Over the last decade, drones technology has been steadily evolving. Starting from hobbyist drones where the pilot had 100% control via a radio controlled unit, the market for consumer drones has evolved to include level 2 and level 3 autonomy for the class of consumer video capture drones (DJI, Skydio and the like). On the commercial side, video drone platforms have evolved to enable high quality, 8K video for use in movies and architectural documentation. However, the market for fully autonomous, obstacle-avoiding, path-finding aerial operations is still maturing. Advancements in chip technology, and the availability of onboard computing power, along with advancements in battery technology, all come together in solutions such as the Exyn Technologies drone platform.
“The ability for unmanned aerial vehicles to fly beyond the operator’s visual line of sight has been a milestone in achieving true pilotless autonomy. Most players in this space have achieved Level 2 or perhaps Level 3 autonomy at best, which in the best cases necessitates persistent communications and a fallback-ready human operator to intervene or direct the system to complete the mission,” said Nader Elm, CEO of Exyn Technologies.
“Our systems are not only the most sophisticated available commercially worldwide, but the unique capabilities we possess are fundamentally necessary for safe and successful operation in the most challenging of environments. This has been the missing link to maximizing the success of critical applications, such as industrial inspections, search and rescue missions and Intelligence, Surveillance and Reconnaissance (ISR) for government operations.”
In simple terms, comparing previous autonomy standards with that of Exyn is like the difference between self-navigating a single, defined road versus uncharted terrain in unknown and unmapped territory. Unlike a car, however, a drone must be able to maneuver within three different axes and pack all its intelligence and sensors onto a fraction of the total body size with severe weight restrictions.
“People have been talking about Level 4 Autonomy in driverless cars for some time, but having that same degree of intelligence condensed onboard a self-sufficient UAV is an entirely different engineering challenge in and of itself,” said Jason Derenick, CTO at Exyn Technologies.
“Achieving Level 5 is the holy grail of autonomous systems—this is when the drone can demonstrate 100% control in an unbounded environment without any input from a human operator whatsoever. While I don’t believe we will witness this in my lifetime, I do believe we will push the limits of what’s possible with advanced Level 4. We are already working on attaining Level 4B autonomy with swarms, or collaborative multi-robot systems.”
Exyn has successfully commercialized industrial-grade drone autonomy with major customers in mining, construction, and logistics, and is rolling out Level 4 autonomous capabilities over the next few months. You can download the latest white paper about the levels of autonomy from Exyn for more information.

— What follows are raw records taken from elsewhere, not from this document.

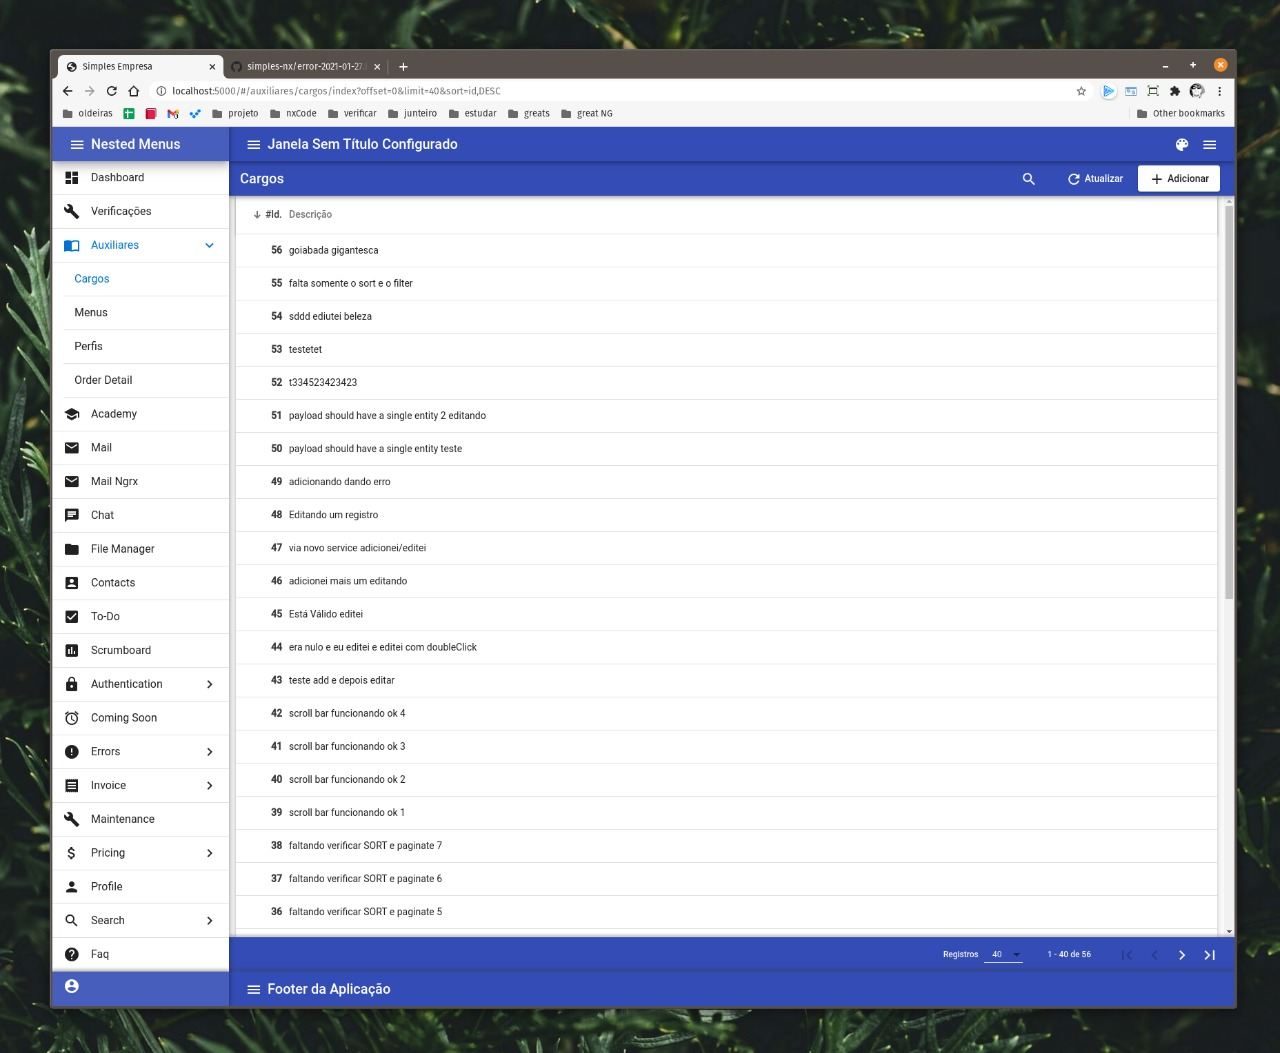
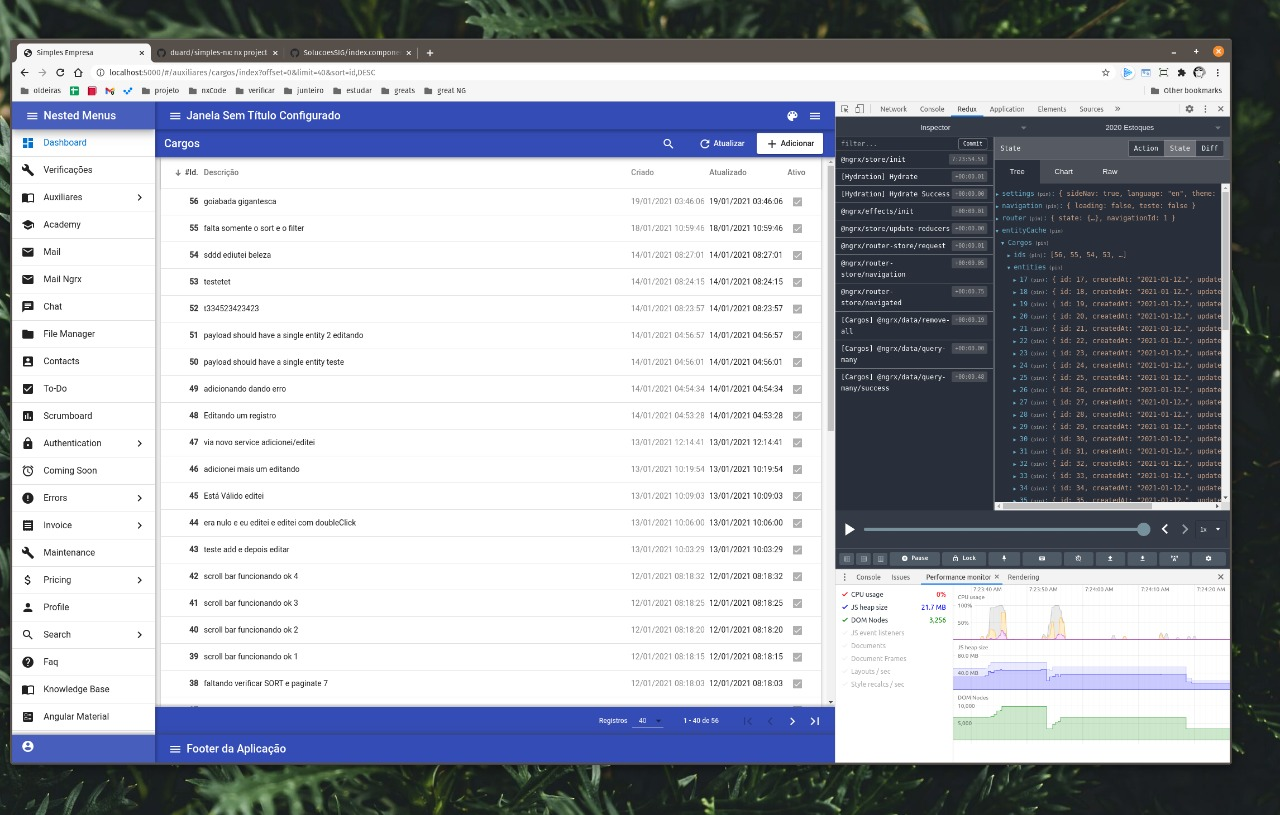
feat: crud profiles added

diff --git a/libs/app-auxiliares/src/lib/cargos/index/index.component.html b/libs/app-auxiliares/src/lib/cargos/index/index.component.html
@@ -8,7 +8,8 @@
       (add)="onAdd()"
       (filterAPI)="onFilterApi($event)"
       (refresh)="onRefresh($event)"
-    ></app-toolbar-crud-simples>
+    >
+    </app-toolbar-crud-simples>
   </div>
 
   <div class="content main-container" #scrollContainer>
@@ -33,49 +34,51 @@
         >
           #Id.
         </th>
-        <td
-          mat-cell
-          *matCellDef="let rec"
-          class="adireita"
-          layout-align="start center"
-        >
+        <td mat-cell *matCellDef="let rec" class="adireita" layout-align="start center">
           {{ rec?.id }}
         </td>
       </ng-container>
 
       <ng-container matColumnDef="description">
-        <th
-          mat-header-cell
-          *matHeaderCellDef
-          mat-sort-header
-          layout-align="start center"
-        >
-          Descrição
-        </th>
+        <th mat-header-cell *matHeaderCellDef mat-sort-header layout-align="start center">Descrição</th>
         <td mat-cell *matCellDef="let rec" layout-align="start center">
           {{ rec?.description }}
         </td>
       </ng-container>
 
+      <ng-container matColumnDef="createdAt">
+        <th mat-header-cell *matHeaderCellDef mat-sort-header layout-align="start center" class="centralizado">
+          Criado
+        </th>
+        <td mat-cell *matCellDef="let rec" layout-align="start center">
+          {{ rec?.createdAt | date: 'dd/MM/yyyy hh:mm:ss' }}
+        </td>
+      </ng-container>
+
+      <ng-container matColumnDef="updatedAt">
+        <th mat-header-cell *matHeaderCellDef mat-sort-header layout-align="start center" class="centralizado">
+          Atualizado
+        </th>
+        <td mat-cell *matCellDef="let rec" layout-align="start center">
+          {{ rec?.updatedAt | date: 'dd/MM/yyyy hh:mm:ss' }}
+        </td>
+      </ng-container>
+
+      <ng-container matColumnDef="isActive">
+        <th mat-header-cell *matHeaderCellDef mat-sort-header class="centralizado">Ativo</th>
+        <td mat-cell *matCellDef="let rec" class="centralizado">
+          <mat-checkbox [checked]="rec?.isActive" readonly disabled></mat-checkbox>
+        </td>
+      </ng-container>
+
       <tbody>
-        <tr
-          mat-header-row
-          *matHeaderRowDef="displayedColumns; sticky: true"
-          class="mat-elevation-z2"
-        ></tr>
-        <tr
-          mat-row
-          *matRowDef="let row; columns: displayedColumns"
-          (dblclick)="onDblClick(row)"
-        ></tr>
+        <tr mat-header-row *matHeaderRowDef="displayedColumns; sticky: true" class="mat-elevation-z2"></tr>
+        <tr mat-row *matRowDef="let row; columns: displayedColumns" (dblclick)="onDblClick(row)"></tr>
       </tbody>
     </table>
   </div>
 
   <div class="footer">
-    <app-toolbar-crud-footer
-      [total]="selectors$.total$ | async"
-      (paginate)="onPaginateAPI()"
-    ></app-toolbar-crud-footer>
+    <app-toolbar-crud-footer [total]="selectors$.total$ | async" (paginate)="onPaginateAPI()"></app-toolbar-crud-footer>
   </div>
 </div>

diff --git a/libs/app-auxiliares/src/lib/cargos/index/index.component.ts b/libs/app-auxiliares/src/lib/cargos/index/index.component.ts
@@ -23,16 +23,21 @@ export class IndexComponent extends IndexDlgApiComponent implements OnInit, Afte
   loading$: Observable<boolean>;
   data$: Observable<Cargo[]> = this.dataService.filteredEntities$;
 
-  displayedColumns: string[] = [
-    'id',
-    // 'created_at',
-    // 'updated_at',
-    // 'deleted_at',
-    // 'is_deleted',
-    // 'is_active',
-    'description'
-  ];
+  displayedColumns: string[] = ['id', 'description', 'createdAt', 'updatedAt', 'isActive'];
 
+  /*
+
+{ 
+"id": 56, 
+"createdAt": "2021-01-19T18:46:06.000Z", 
+"updatedAt": "2021-01-19T18:46:06.000Z", 
+"deletedAt": null, 
+"isDeleted": false, 
+"isActive": true, 
+"description": "goiabada gigantesca" 
+}      
+
+  */
   constructor(private injector: Injector, @Inject('env') public env, private dataService: CargosCollectionService) {
     super(injector, env);
     // localStorage.removeItem(this.localParams);

diff --git a/libs/styles/src/lib/_fields.scss b/libs/styles/src/lib/_fields.scss
@@ -26,18 +26,27 @@
   // width: 90%;
 }
 
+.mat-column-isActive {
+  color: #222;
+  padding-right: 2px;
+  max-width: 36px !important;
+  width: 15px !important;
+}
+
 .mat-column-createdAt {
+  text-align: center;
   color: rgb(138, 138, 138) !important;
   padding-right: 5px;
-  min-width: 115px !important;
-  width: 115px;
+  min-width: 140px !important;
+  width: 140px;
   text-align: left;
 }
 
 .mat-column-updatedAt {
-  color: rgb(118, 118, 118) !important;
+  text-align: center;
+
   padding-right: 5px;
-  min-width: 115px !important;
-  width: 115px;
+  min-width: 140px !important;
+  width: 140px !important;
   text-align: left;
 }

You can also listen to the interview with Exyn Technologies CEO Nader Elm on The Robot Report Podcast.